In a post-Covid world, micro-insurance addresses flexibility in cash flow, says Income’s chief digital officer Peter Tay. A product like SNACK can lower the entry barrier for consumers to build up their insurance portfolio, despite diverse financial backgrounds.
In addition, the top three banks in Singapore by total assets—DBS Bank, OCBC Bank, United Overseas Bank (UOB)—and Standard Chartered Bank cut their interest rates for their flagship savings accounts in the first week of July.
10 Tips on How to Start the Term Life Insurance Journey with Mixed Experiences
Naturally, consumers would be more keen to explore newer and more flexible options to maximise their savings. This could play to Singlife’s and other life insurers’ advantage. However, the general low interest rate environment doesn’t mean financial products offered by insurers, especially guaranteed return savings ones, could remain unaffected for long.
According to Kapron, there may be an initial wave of consumers moving from banks’ savings products to the ones offered by insurers. But sooner or later, insurers may have to adjust their returns as well.
“The banks can only lend at a certain rate (between 4.25% and 6.25%), which in turn affects the interest rates of savings deposit accounts, as banks seek to maintain their profitability. And the insurance industry is no exception to such a rule in the financial world,” says Kapron.

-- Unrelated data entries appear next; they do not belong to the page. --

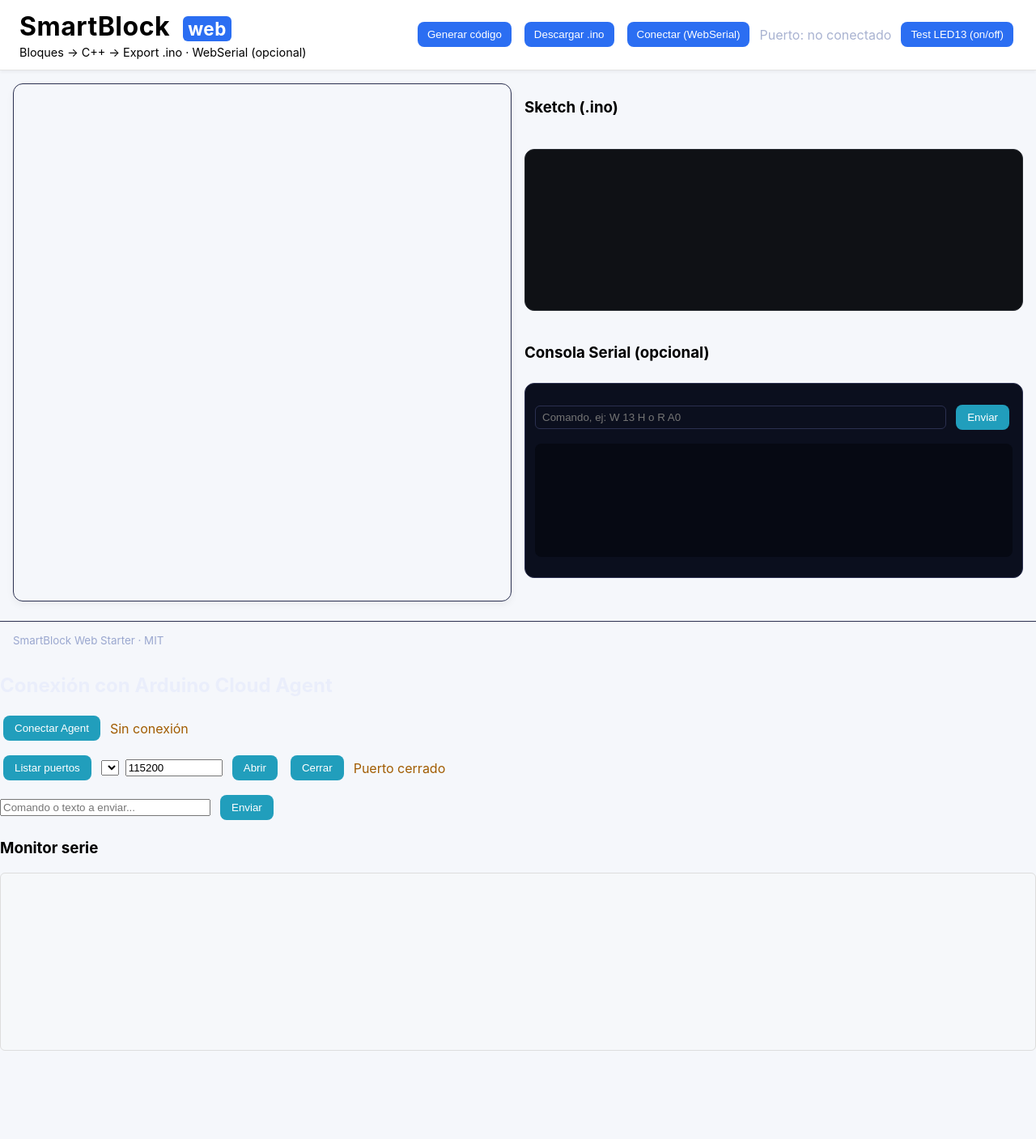
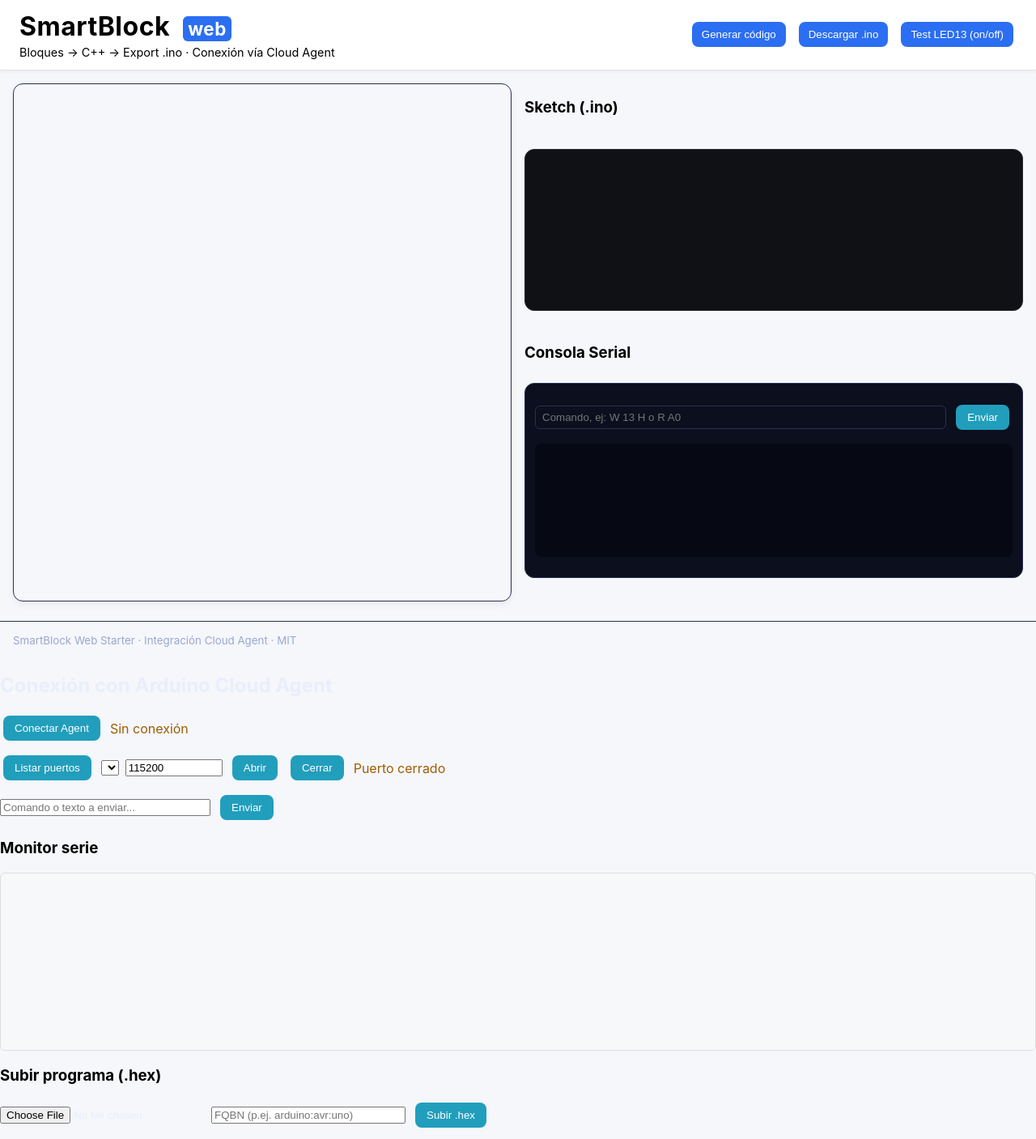
Before and after one commit to marianobat/smartblock2, a plain HTML site: page index.html in a window 1280 px wide. Shown: the whole page at 81% size. Before the commit the page ends 1298 px from the top, so only its background shows below. Drawn offline with nearby package versions, Linux system fonts and the light colour scheme; a script that the page names is missing.

Commit message:
Update index.html

```diff
--- a/index.html
+++ b/index.html
@@ -3,30 +3,29 @@
 <head>
   <meta charset="UTF-8" />
   <meta name="viewport" content="width=device-width, initial-scale=1.0"/>
-  <title>SmartBlock Web — Starter (fix)</title>
+  <title>SmartBlock Web — Cloud Agent</title>
   <link rel="stylesheet" href="./style.css"/>
-  <!-- Blockly v10+ -->
+
+  <!-- Blockly -->
   <script src="https://unpkg.com/blockly@10.4.3/blockly.min.js" defer></script>
   <script src="https://unpkg.com/blockly@10.4.3/blocks.min.js" defer></script>
   <script src="https://unpkg.com/blockly@10.4.3/msg/es.js" defer></script>
 
-<!-- Tus archivos (después de Blockly) -->
+  <!-- Archivos propios -->
   <script src="./blocks.js" defer></script>
   <script src="./generator.js" defer></script>
   <script src="./app.js" defer></script>
+</head>
 
-</head>
 <body>
   <header>
     <div class="brand">
       <h1>SmartBlock <span class="tag">web</span></h1>
-      <p class="subtitle">Bloques → C++ → Export .ino · WebSerial (opcional)</p>
+      <p class="subtitle">Bloques → C++ → Export .ino · Conexión vía Cloud Agent</p>
     </div>
     <div class="actions">
       <button id="btn-generate">Generar código</button>
       <button id="btn-download">Descargar .ino</button>
-      <button id="btn-connect">Conectar (WebSerial)</button>
-      <label>Puerto: <span id="port-label">no conectado</span></label>
       <button id="btn-test-led">Test LED13 (on/off)</button>
     </div>
   </header>
@@ -34,6 +33,7 @@
   <main>
     <section id="left">
       <div id="blocklyDiv"></div>
+
       <xml id="toolbox" style="display:none">
         <category name="Estructura" colour="#D39D2A">
           <block type="arduino_setup"></block>
@@ -57,10 +57,12 @@
         </category>
       </xml>
     </section>
+
     <section id="right">
       <h3>Sketch (.ino)</h3>
       <pre id="code"></pre>
-      <h3>Consola Serial (opcional)</h3>
+
+      <h3>Consola Serial</h3>
       <div class="serial">
         <div class="row">
           <input id="serial-input" placeholder="Comando, ej: W 13 H o R A0"/>
@@ -72,15 +74,19 @@
   </main>
 
   <footer>
-    <small>SmartBlock Web Starter · MIT</small>
+    <small>SmartBlock Web Starter · Integración Cloud Agent · MIT</small>
   </footer>
-  <!-- Al final de index.html, justo antes de </body> -->
+
+  <!-- Estilos para panel del Agent -->
   <style>
     .row { display:flex; gap:8px; align-items:center; margin:10px 0; flex-wrap:wrap; }
     #log { white-space:pre-wrap; background:#f6f8fa; padding:10px; border:1px solid #ddd; border-radius:6px; height:220px; overflow:auto; }
-  .ok { color:#14803a; } .warn { color:#a15c00; } .err { color:#b00020; }
+    .ok { color:#14803a; }
+    .warn { color:#a15c00; }
+    .err { color:#b00020; }
   </style>
 
+  <!-- Panel de control del Arduino Cloud Agent -->
   <section id="arduino-agent-panel">
     <h2>Conexión con Arduino Cloud Agent</h2>
 
@@ -105,12 +111,21 @@
 
     <h3>Monitor serie</h3>
     <div id="log"></div>
+
+    <!-- Panel opcional: subir .hex -->
+    <h3>Subir programa (.hex)</h3>
+    <div class="row">
+      <input type="file" id="hexFile" accept=".hex,.bin" />
+      <input type="text" id="fqbn" placeholder="FQBN (p.ej. arduino:avr:uno)" style="min-width:240px" />
+      <button id="btnUpload">Subir .hex</button>
+    </div>
   </section>
 
-<!-- Cliente Socket.IO desde CDN -->
-<script src="https://cdnjs.cloudflare.com/ajax/libs/socket.io/2.4.0/socket.io.js" crossorigin="anonymous" referrerpolicy="no-referrer"></script>
+  <!-- Cliente Socket.IO (v2.x) -->
+  <script src="https://cdnjs.cloudflare.com/ajax/libs/socket.io/2.4.0/socket.io.js"
+          crossorigin="anonymous" referrerpolicy="no-referrer"></script>
 
-<!-- Integración Agent -->
+  <!-- Integración Cloud Agent -->
   <script src="./agent.js"></script>
   <script src="./serial-ui.js"></script>
 </body>
```
Lines whose indentation alone changed are shown as unchanged.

de Oude is not too worried, though. Compared to banks, he says, insurers have a much wider avenue to invest on behalf of their customers. “Clearly, markets are not what they were, and interest rates are very low. Singlife invests the customers’ account values in a portfolio of assets to create stability and liquidity. Short-term fixed income investments form a significant part of this portfolio.”
Singlife has to quickly establish its branding across Singapore. In a competitive market like the Lion City, consumers are highly likely to trust a significant portion of their savings with an established insurer. It helps that Singlife has a life insurer licence from regulator MAS (We’ve written about Singapore’s digital banking landscape).
The city-state boasts a high insurance penetration of 7.82% (premiums as a % of GDP), slightly ahead of the global average of 6.1%, according to a 2019 report by Swiss Re Institute, the research arm of Zurich-headquartered reinsurer Swiss Re.
In other words, many people in the country have their savings tied up with insurers. Which is why the regulator had carefully put together a risk-based supervision to evaluate insurers. “The last thing that the government wants is allowing the insurance industry to fail,” says Kapron.
Meanwhile, de Oude hints that Singlife is looking to roll out a new product in the third quarter of 2020, while keeping an eye out for potential acquisitions.
It already snapped up the business portfolio of Zurich Life Singapore in January 2018, giving it scale, some cash, and revenue, as the portfolio contained policies worth S$6 billion (US$4.3 billion). de Oude says he would look to make similar acquisitions in other markets to “build on an existing scale”. The same goes for markets where licences are hard to be acquired.